In Iasi, a city in northeast Romania, the Romanian company Iulius Holding is constructing a mixed-use complex with 60,000 square meters of leasable space with the help of a loan from IFC. This building will house information technology and communication businesses, as well as co-working spaces and a food market. Access to new green office space will help Romania attract and retain foreign investors and businesses, and also contribute to urban development in central Iasi. The new development will be EDGE certified, resulting in emissions 20 percent lower than a similar-sized conventional building.


The German-based Schwarz Group has made efforts to reduce the carbon footprint of its retail food stores in ECA. Schwarz Group has obtained EDGE certification for 36 of its Lidl retail stores in Lithuania, 89 stores in Bulgaria, and all of its stores in Romania. An additional 48 of Schwarz Group’s Kaufman stores in Bulgaria and one in Romania have also been EDGE certified. The company plans to certify more of its retail buildings in the future. IFC calculates that the additional costs to Kaufman to have its stores meet EDGE certification have averaged $100,000 per building. The cost of the investment will be offset in two years, as monthly energy bills for each store decrease an average of $4,000 per month.


“There is no alternative to sustainable action. We are confident that, as a large company, we can make a real difference. We take this responsibility seriously and therefore align our actions to the group-wide sustainability strategy with ambitious objectives.”

Gerd Chrzanowskil

General Partner, Schwarz Group


Start Your Green Journey

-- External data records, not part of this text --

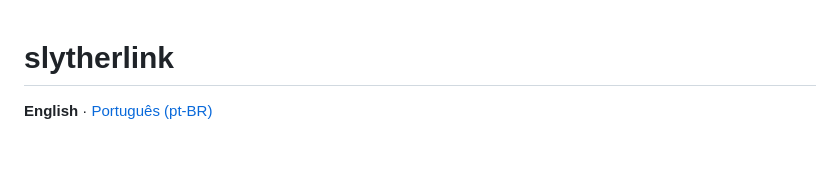
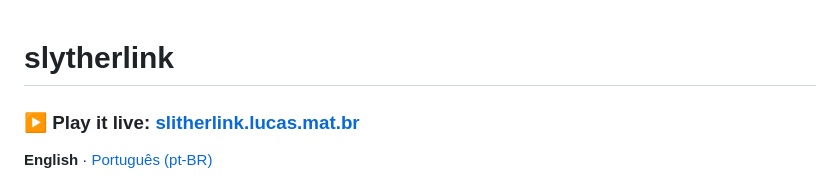
Before and after one commit to lucasvitti/slytherlink, a Markdown page: README.md, the part around the change. Drawn GitHub-style; blank space fills up the shorter version.

Commit message:
docs: add live site link at top of READMEs
Co-Authored-By: Claude Opus 4.8 <noreply@anthropic.com>

```diff
--- a/README.md
+++ b/README.md
@@ -1,4 +1,6 @@
 # slytherlink
+
+### ▶ Play it live: **[slitherlink.lucas.mat.br](https://slitherlink.lucas.mat.br)**
 
 **English** · [Português (pt-BR)](README.pt-BR.md)
 
```
Also changed, not shown: README.pt-BR.md (+2 -0 lines).
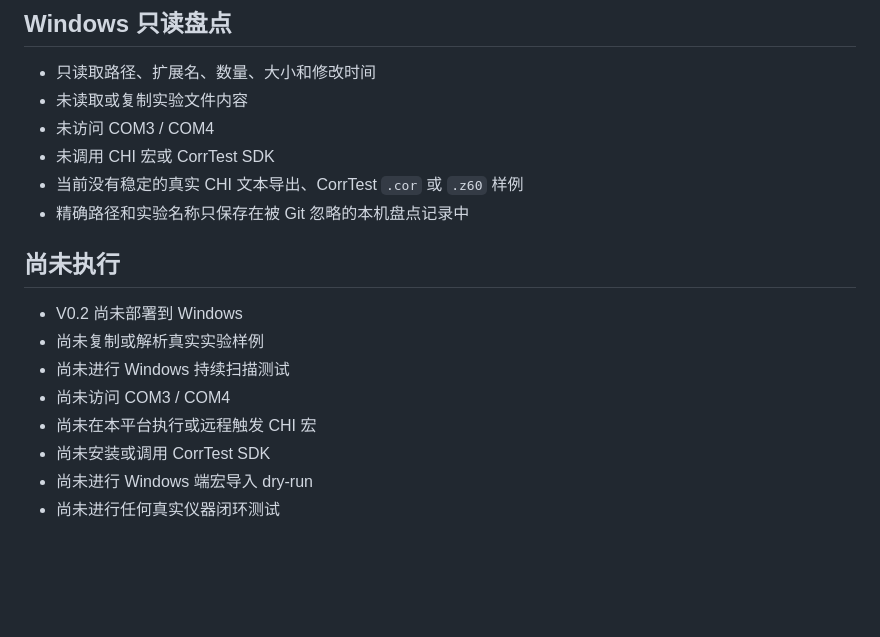
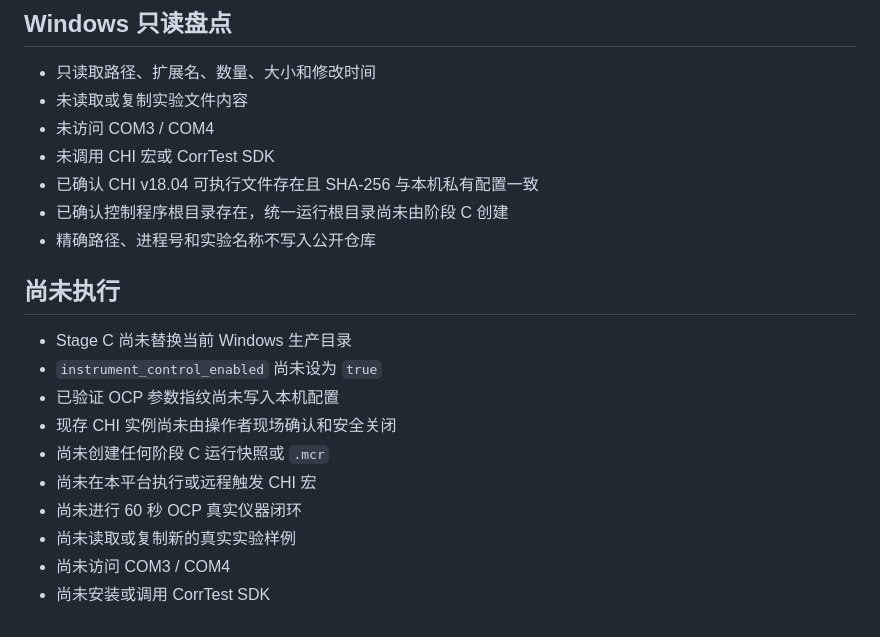
Before and after one commit to xinxinzai98/echem-platform, a Markdown page: VALIDATION.md, the part around one of its changes. GitHub-like rendering; blank space fills up the shorter version.

```diff
--- a/VALIDATION.md
+++ b/VALIDATION.md
@@ -129,16 +135,19 @@ Python 模块编译与前端 JavaScript 语法检查均通过。
 - 未读取或复制实验文件内容
 - 未访问 COM3 / COM4
 - 未调用 CHI 宏或 CorrTest SDK
-- 当前没有稳定的真实 CHI 文本导出、CorrTest `.cor` 或 `.z60` 样例
-- 精确路径和实验名称只保存在被 Git 忽略的本机盘点记录中
+- 已确认 CHI v18.04 可执行文件存在且 SHA-256 与本机私有配置一致
+- 已确认控制程序根目录存在，统一运行根目录尚未由阶段 C 创建
+- 精确路径、进程号和实验名称不写入公开仓库
 
 ## 尚未执行
 
-- V0.2 尚未部署到 Windows
-- 尚未复制或解析真实实验样例
-- 尚未进行 Windows 持续扫描测试
+- Stage C 尚未替换当前 Windows 生产目录
+- `instrument_control_enabled` 尚未设为 `true`
+- 已验证 OCP 参数指纹尚未写入本机配置
+- 现存 CHI 实例尚未由操作者现场确认和安全关闭
+- 尚未创建任何阶段 C 运行快照或 `.mcr`
+- 尚未在本平台执行或远程触发 CHI 宏
+- 尚未进行 60 秒 OCP 真实仪器闭环
+- 尚未读取或复制新的真实实验样例
 - 尚未访问 COM3 / COM4
-- 尚未在本平台执行或远程触发 CHI 宏
 - 尚未安装或调用 CorrTest SDK
-- 尚未进行 Windows 端宏导入 dry-run
-- 尚未进行任何真实仪器闭环测试
```
Also changed, not shown: other parts of VALIDATION.md (+56 -50 lines).
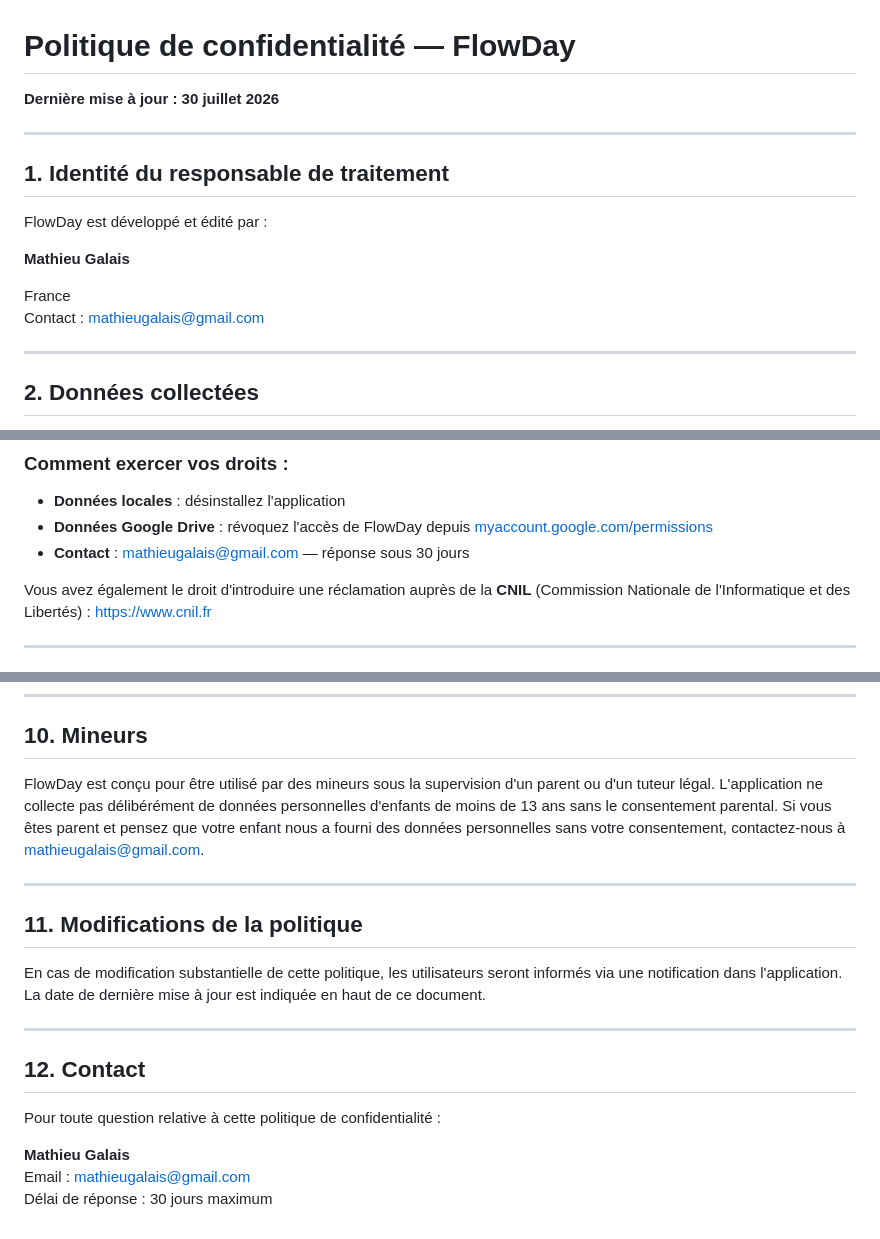
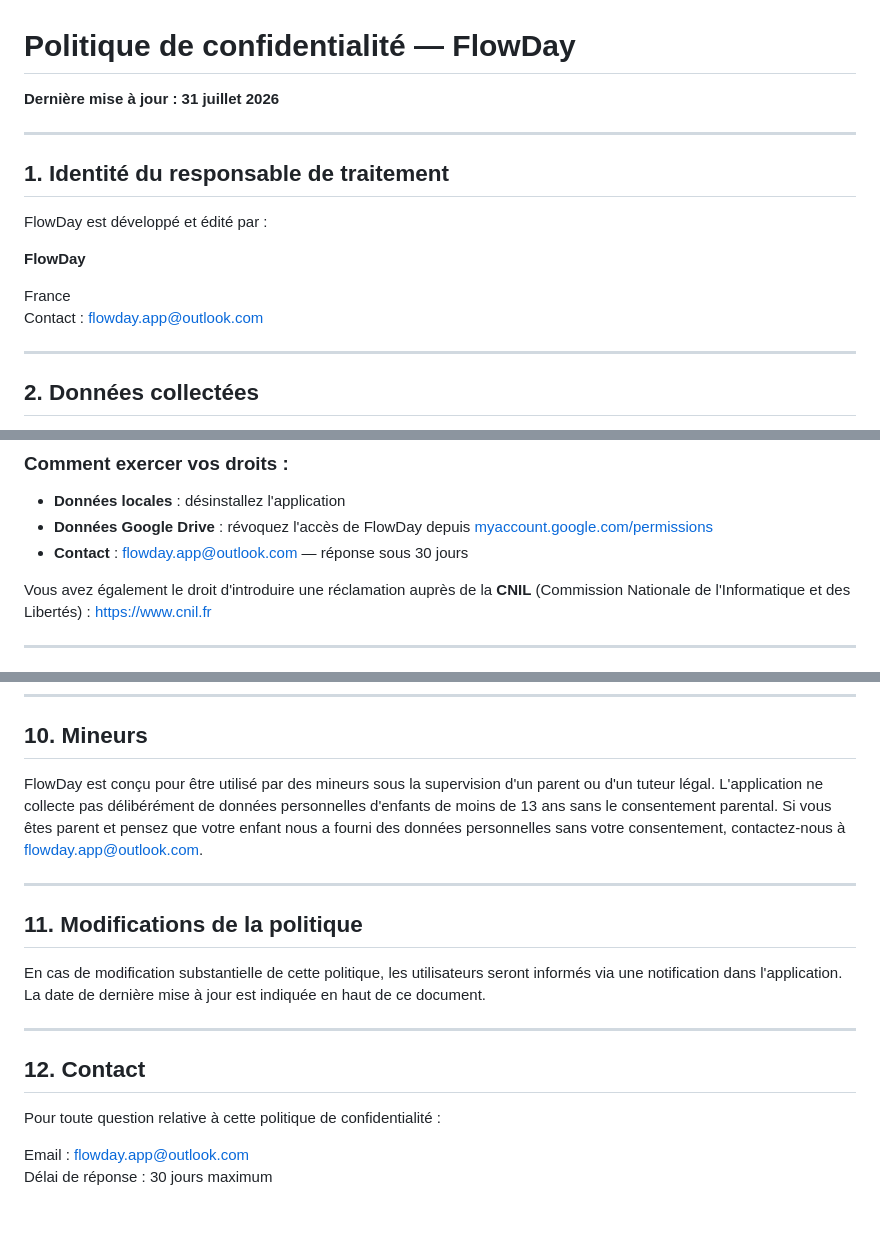
Before and after one commit to Easydore78/flowday-legal, a Markdown page: index.md, 3 parts joined by grey strips. Drawn GitHub-style.

```diff
--- a/index.md
+++ b/index.md
@@ -1,6 +1,6 @@
 # Politique de confidentialité — FlowDay
 
-**Dernière mise à jour : 30 juillet 2026**
+**Dernière mise à jour : 31 juillet 2026**
 
 ---
 
@@ -8,10 +8,10 @@
 
 FlowDay est développé et édité par :
 
-**Mathieu Galais**
+**FlowDay**
 
 France
-Contact : mathieugalais@gmail.com
+Contact : flowday.app@outlook.com
 
 ---
 
@@ -91,7 +91,7 @@ Conformément au Règlement Général sur la Protection des Données (RGPD — R
 ### Comment exercer vos droits :
 - **Données locales** : désinstallez l'application
 - **Données Google Drive** : révoquez l'accès de FlowDay depuis [myaccount.google.com/permissions](https://myaccount.google.com/permissions)
-- **Contact** : mathieugalais@gmail.com — réponse sous 30 jours
+- **Contact** : flowday.app@outlook.com — réponse sous 30 jours
 
 Vous avez également le droit d'introduire une réclamation auprès de la **CNIL** (Commission Nationale de l'Informatique et des Libertés) : [https://www.cnil.fr](https://www.cnil.fr)
 
@@ -125,7 +125,7 @@ FlowDay utilise les notifications locales de votre appareil pour envoyer des rap
 
 ## 10. Mineurs
 
-FlowDay est conçu pour être utilisé par des mineurs sous la supervision d'un parent ou d'un tuteur légal. L'application ne collecte pas délibérément de données personnelles d'enfants de moins de 13 ans sans le consentement parental. Si vous êtes parent et pensez que votre enfant nous a fourni des données personnelles sans votre consentement, contactez-nous à mathieugalais@gmail.com.
+FlowDay est conçu pour être utilisé par des mineurs sous la supervision d'un parent ou d'un tuteur légal. L'application ne collecte pas délibérément de données personnelles d'enfants de moins de 13 ans sans le consentement parental. Si vous êtes parent et pensez que votre enfant nous a fourni des données personnelles sans votre consentement, contactez-nous à flowday.app@outlook.com.
 
 ---
 
@@ -139,6 +139,5 @@ En cas de modification substantielle de cette politique, les utilisateurs seront
 
 Pour toute question relative à cette politique de confidentialité :
 
-**Mathieu Galais**
-Email : mathieugalais@gmail.com
+Email : flowday.app@outlook.com
 Délai de réponse : 30 jours maximum
```
Also changed, not shown: other parts of index.md (+7 -7 lines).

For more information about the IFC ECA Green Banking Academy or to schedule an assessment of your climate capabilities, please email to contact a member of our team. We are looking forward to working with you. Stay green!